LATAM union continues strike despite reaching initial deal with Chilean airlines

SANTIAGO – Chile-based LATAM Airlines and a union of flight attendants for subsidiary LAN Express reached an initial labor agreement early on Tuesday, the union and the airline said, even as the union cautioned that a week-long strike would continue until it had voted on the deal.

Claudia Sender, the Vice President of Clients at LATAM, the region’s largest carrier, confirmed the two parties had reached an agreement, but said the airline would continue to reschedule flights in the short-term until details were finalized.

“Early this morning, together with the union, we reached total agreement between the two parties,” Sender said.

During the afternoon of Monday and after a new meeting between the air group Latam and the Union of Crewmen of Cabin of Chile, she said that the firm was open to continue the dialogue to close the negotiations.

“Latam is still open, flexible and one hundred percent committed to closing this negotiation as quickly as possible so that we can return to the normality of our operation,” said Sender on the crew strike that lasted seven days on Monday.

In that sense, the representative of the company said that “during these seven days, Latam was forced to cancel more than one thousand one hundred flights and impact more than 200 thousand passengers.”

Also, Sender offered an apology to the users affected by the cancellation of flights. “To each of our clients, we ask for the most sincere apologies, because we know that the most impacted with this strike are them.”

The 1,000-member Cabin Crew Union of LAN Express, which began a walkoff on April 10, said its workers would not comment on the agreement or its terms until after an assembly and a vote are held.

“The meeting {with LATAM} finished at three in the morning and they have decided not to talk until after the assembly,” said Nancy Aranciaba, a spokeswoman for the union. “The strike continues.”

LATAM strike affects 126,000 passengers

The union has cited the duration of rotations and salaries of new employees as primary sticking points during months of negotiations with the airline.

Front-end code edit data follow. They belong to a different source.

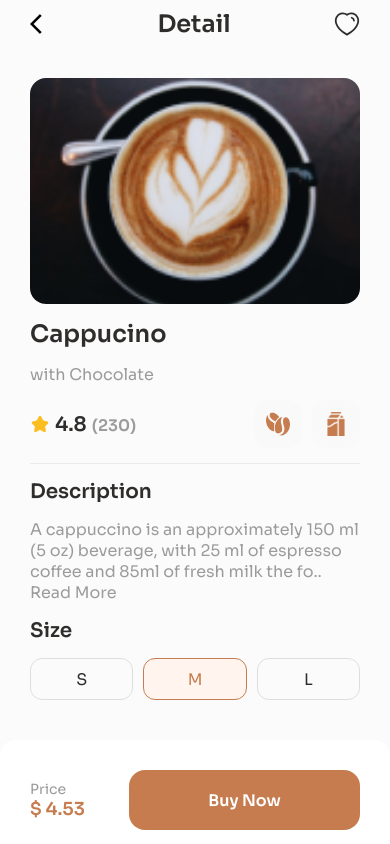
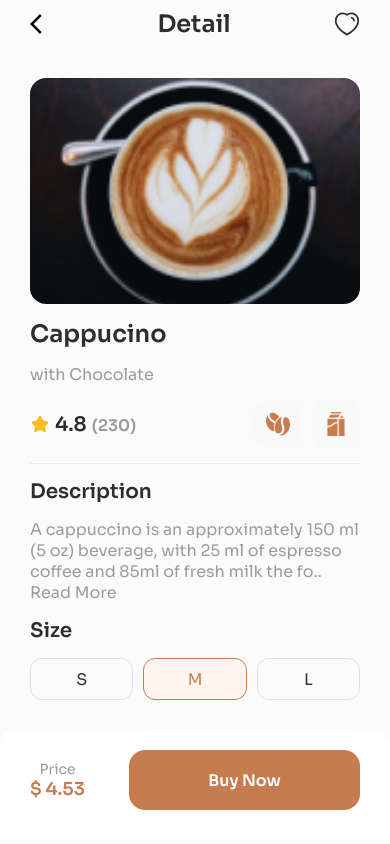
Before and after one commit to viniciusperrone/coffee-app, a React Native app: screen /detail-product in a window 390 px wide. Built offline with nearby package versions, Linux system fonts and the light colour scheme.

Commit message:
fix: remove unnecessary file

```diff
--- a/src/navigation/stack.routes.tsx
+++ b/src/navigation/stack.routes.tsx
@@ -3,6 +3,7 @@ import { createNativeStackNavigator } from "@react-navigation/native-stack";
 import { RootPage } from "@/screens/root";
 import { TabsRoutes } from "./tabs.routes";
 import { DetailProduct } from "@/screens/detail-product";
+import { Header } from "@/components/Header";
 
 // ----------------------------------------------------------------------
 
--- a/src/screens/detail-product/index.tsx
+++ b/src/screens/detail-product/index.tsx
@@ -151,7 +151,8 @@ export function DetailProduct() {
           >
             <Column
               style={{
-                alignItems: 'flex-start'
+                justifyContent: 'center',
+                alignItems: 'center'
               }}
             >
               <BottomSheetTitle>
--- a/src/screens/detail-product/style.ts
+++ b/src/screens/detail-product/style.ts
@@ -101,14 +101,13 @@ export const Image = styled(ImageBackground)`
 
 export const BottomSheet = styled(View)`
   width: 100%;
-  /* height: 80px; */
-  margin-top: 10px;
   bottom: 0;
   background-color: white;
   border-top-right-radius: 16px;
   border-top-left-radius: 16px;
   padding-horizontal: 30px;
-  padding-vertical: 30px;
+  padding-top: 20px;
+  padding-bottom: 30px;
 `;
 
 export const BottomSheetTitle = styled(Text)`
```
Also changed, not shown: src/assets/images/grain.svg (deleted).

LATAM was created in 2012 through a merger of Chile’s LAN and Brazil’s TAM. The group, headquartered in Santiago, has operating units in Argentina, Brazil, Chile, Colombia, Ecuador, Paraguay and Peru.